It's been a rough road for the Wii U since its launch in November 2012. Starting with the reveal of their latest living room hardware, Nintendo's communication strategy has bred confusion. The company has failed to penetrate the casual market, which was a segment that contributed much to the success of the Wii. Sales of the new console have been tragically low, and the company's financial position has deteriorated to the point where CEO Satoru Iwata has hinted at stepping down should the company not reach the ambitious goal of a 100 billion yen operating profit in the next fiscal year.
In an interview with CNN, famed creator of iconic characters Mario, Zelda, and more, Shigeru Miyamoto, spoke about the challenges facing the Wii U. Specifically, he identified making the platform more stable and convenient. He did not, however, talk about the most pressing issue facing the Wii U: games.
Recently, Game Informer reported that Battlefield 4 will not be making an appearance on the Wii U. This follows the significant loss of Rayman Legends as a timed exclusive. Ubisoft decided to delay the game until the fall to maximize reach with a simultaneous multi platform release. We also know that Deep Silver's upcoming Saints Row 4 and Metro: Last Light will be skipping the Wii U. Even the titles that Nintendo does have coming, like their own Pikmin 3 and two exclusives from Platinum Games (Wonderful 101 and Bayonetta 2), are still without release dates.

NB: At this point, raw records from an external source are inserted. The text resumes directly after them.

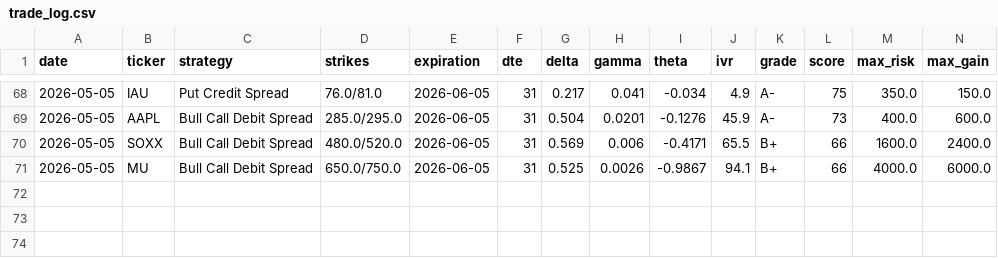
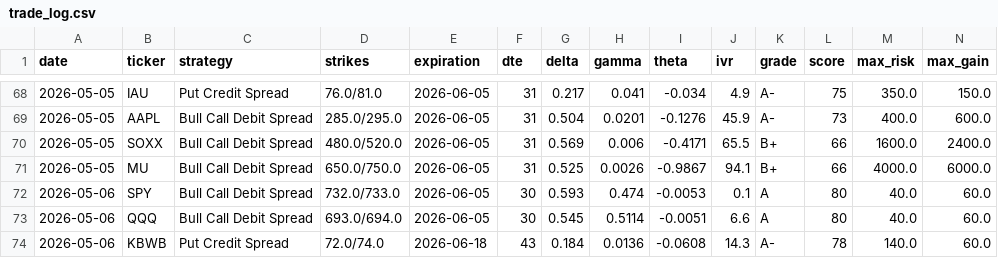
Before and after one commit to julioir89-netizen/Market-recap, a CSV file: options_bot/trade_log.csv, drawn as a sheet; only a part is shown, gaps mark what is left out; rows hold the shown columns only; the diff names each change by its address in the sheet, - before the commit and + after, or states it on an @@ line.

Commit message:
Trade log update 2026-05-06

```diff
--- a/options_bot/trade_log.csv
+++ b/options_bot/trade_log.csv
+row 72: 2026-05-06 | SPY | Bull Call Debit Spread | 732.0/733.0 | 2026-06-05 | 30 | 0.593 | 0.474 | -0.0053 | 0.1 | A | 80 | 40.0 | 60.0
+row 73: 2026-05-06 | QQQ | Bull Call Debit Spread | 693.0/694.0 | 2026-06-05 | 30 | 0.545 | 0.5114 | -0.0051 | 6.6 | A | 80 | 40.0 | 60.0
+row 74: 2026-05-06 | KBWB | Put Credit Spread | 72.0/74.0 | 2026-06-18 | 43 | 0.184 | 0.0136 | -0.0608 | 14.3 | A- | 78 | 140.0 | 60.0
```
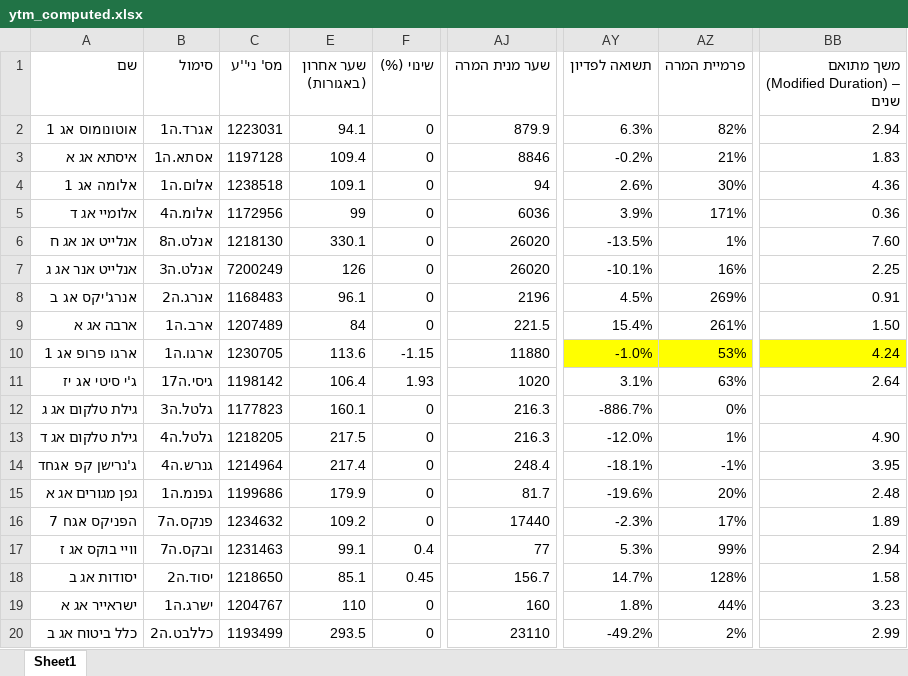
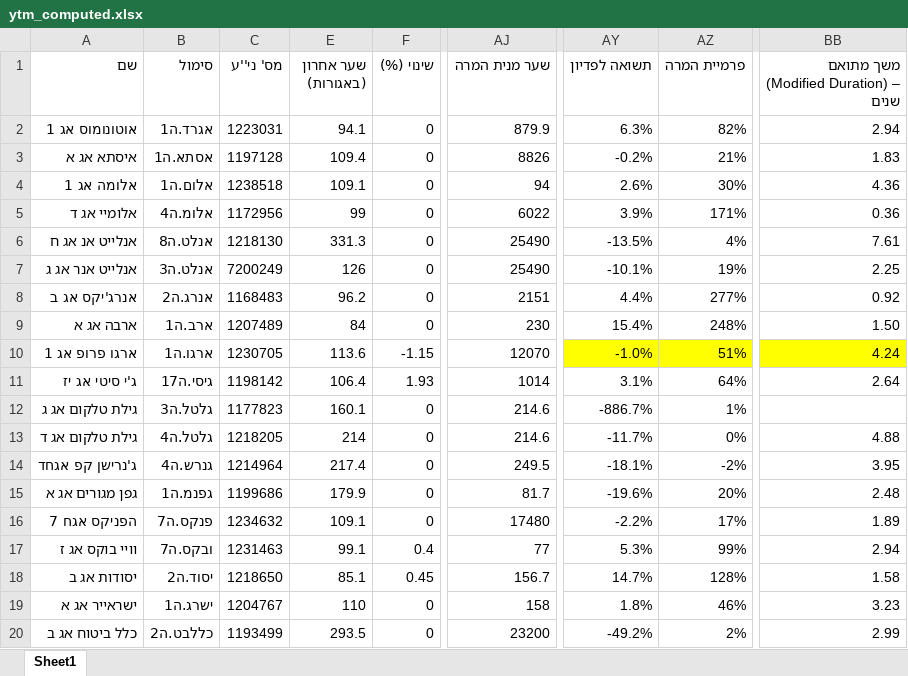
Before and after one commit to chen64-ux/tase-ytm-dashboard, an Excel workbook: ytm_computed.xlsx, sheet Sheet1, drawn as a sheet; only a part is shown, gaps mark what is left out; values as stored, in another font and other column widths than the file's, no borders; the diff covers the shown part only; the diff names each change by its address in the sheet, - before the commit and + after, or states it on an @@ line.

```diff
--- a/ytm_computed.xlsx (sheet Sheet1)
+++ b/ytm_computed.xlsx (sheet Sheet1)
-AJ3 (שער מנית המרה): 8846
+AJ3 (שער מנית המרה): 8826
-AJ5 (שער מנית המרה): 6036
+AJ5 (שער מנית המרה): 6022
-E6 (שער אחרון (באגורות)): 330.1
+E6 (שער אחרון (באגורות)): 331.3
-AJ6:AJ7 (שער מנית המרה): 26020
+AJ6:AJ7 (שער מנית המרה): 25490
-AZ6 (פרמיית המרה): 1%
+AZ6 (פרמיית המרה): 4%
-BB6: 7.60
+BB6: 7.61
-AZ7 (פרמיית המרה): 16%
+AZ7 (פרמיית המרה): 19%
-E8 (שער אחרון (באגורות)): 96.1
+E8 (שער אחרון (באגורות)): 96.2
-AJ8 (שער מנית המרה): 2196
+AJ8 (שער מנית המרה): 2151
-AY8 (תשואה לפדיון): 4.5%
+AY8 (תשואה לפדיון): 4.4%
-AZ8 (פרמיית המרה): 269%
+AZ8 (פרמיית המרה): 277%
-BB8: 0.91
+BB8: 0.92
-AJ9 (שער מנית המרה): 221.5
+AJ9 (שער מנית המרה): 230
-AZ9 (פרמיית המרה): 261%
+AZ9 (פרמיית המרה): 248%
-AJ10 (שער מנית המרה): 11880
+AJ10 (שער מנית המרה): 12070
-AZ10 (פרמיית המרה): 53%
+AZ10 (פרמיית המרה): 51%
-AJ11 (שער מנית המרה): 1020
+AJ11 (שער מנית המרה): 1014
-AZ11 (פרמיית המרה): 63%
+AZ11 (פרמיית המרה): 64%
-AJ12:AJ13 (שער מנית המרה): 216.3
+AJ12:AJ13 (שער מנית המרה): 214.6
-AZ12 (פרמיית המרה): 0%
+AZ12 (פרמיית המרה): 1%
-E13 (שער אחרון (באגורות)): 217.5
+E13 (שער אחרון (באגורות)): 214
-AY13 (תשואה לפדיון): -12.0%
+AY13 (תשואה לפדיון): -11.7%
-AZ13 (פרמיית המרה): 1%
+AZ13 (פרמיית המרה): 0%
-BB13: 4.90
+BB13: 4.88
-AJ14 (שער מנית המרה): 248.4
+AJ14 (שער מנית המרה): 249.5
-AZ14 (פרמיית המרה): -1%
+AZ14 (פרמיית המרה): -2%
-E16 (שער אחרון (באגורות)): 109.2
+E16 (שער אחרון (באגורות)): 109.1
-AJ16 (שער מנית המרה): 17440
+AJ16 (שער מנית המרה): 17480
-AY16 (תשואה לפדיון): -2.3%
+AY16 (תשואה לפדיון): -2.2%
-AJ19 (שער מנית המרה): 160
+AJ19 (שער מנית המרה): 158
-AZ19 (פרמיית המרה): 44%
+AZ19 (פרמיית המרה): 46%
-AJ20 (שער מנית המרה): 23110
+AJ20 (שער מנית המרה): 23200
```
Also changed, not shown: 13 edited cells elsewhere in this sheet, 1 other file.
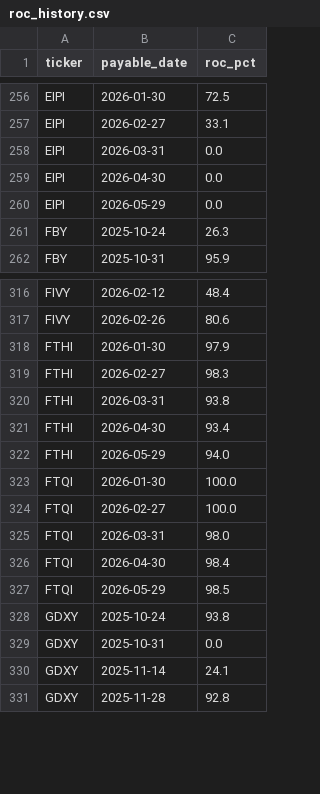
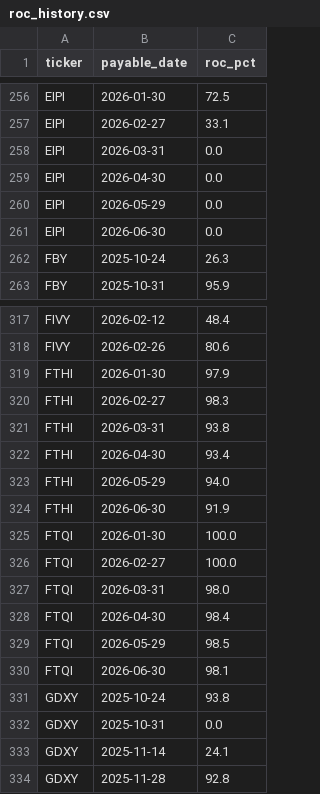
Before and after one commit to jimzucker/TrueYield, a CSV file: data/roc_history.csv, drawn as a sheet; only a part is shown, gaps mark what is left out.

```diff
--- a/data/roc_history.csv
+++ b/data/roc_history.csv
@@ -260,2 +260,3 @@ EIPI,2026-04-30,0.0
 EIPI,2026-05-29,0.0
+EIPI,2026-06-30,0.0
 FBY,2025-10-24,26.3
@@ -322,2 +323,3 @@ FTHI,2026-04-30,93.4
 FTHI,2026-05-29,94.0
+FTHI,2026-06-30,91.9
 FTQI,2026-01-30,100.0
@@ -327,2 +329,3 @@ FTQI,2026-04-30,98.4
 FTQI,2026-05-29,98.5
+FTQI,2026-06-30,98.1
 GDXY,2025-10-24,93.8
```
Also changed, not shown: data/distributions_history.csv, 7 other files.
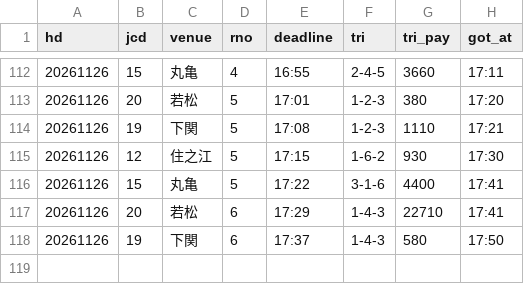
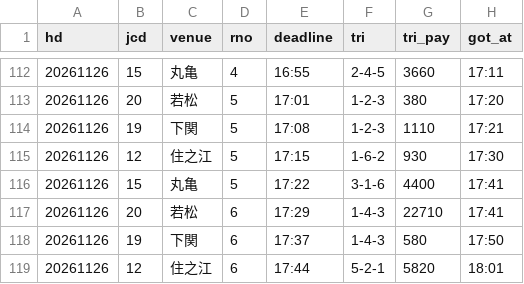
Before and after one commit to pocha2525/boatrace-ai, a CSV file: logs/results_20261126.csv, drawn as a sheet; only a part is shown, gaps mark what is left out.

```diff
--- a/logs/results_20261126.csv
+++ b/logs/results_20261126.csv
@@ -118 +118,2 @@ hd,jcd,venue,rno,deadline,tri,tri_pay,got_at
 20261126,19,下関,6,17:37,1-4-3,580,17:50
+20261126,12,住之江,6,17:44,5-2-1,5820,18:01
```
Also changed, not shown: logs/20261126.csv, logs/notify_20261126.csv.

Miyamoto is hopeful that consumers will warm up to the Wii U. In particular, he identified the change in perception of the DS, which met much skepticism early on. Unlike the DS, which had a steady flow of unique experiences only possible on that device, Nintendo has failed to cultivate and maintain third-party support for their home consoles. Additionally, he put much weight in the Wii U's non-gaming functions (like Netflix, which is on nearly every other living room device) and the vibrant Miiverse communities. Whether these features will be enough to convert the multitude of non-traditional consumers that purchased the Wii into long-term Nintendo customers remains to be seen.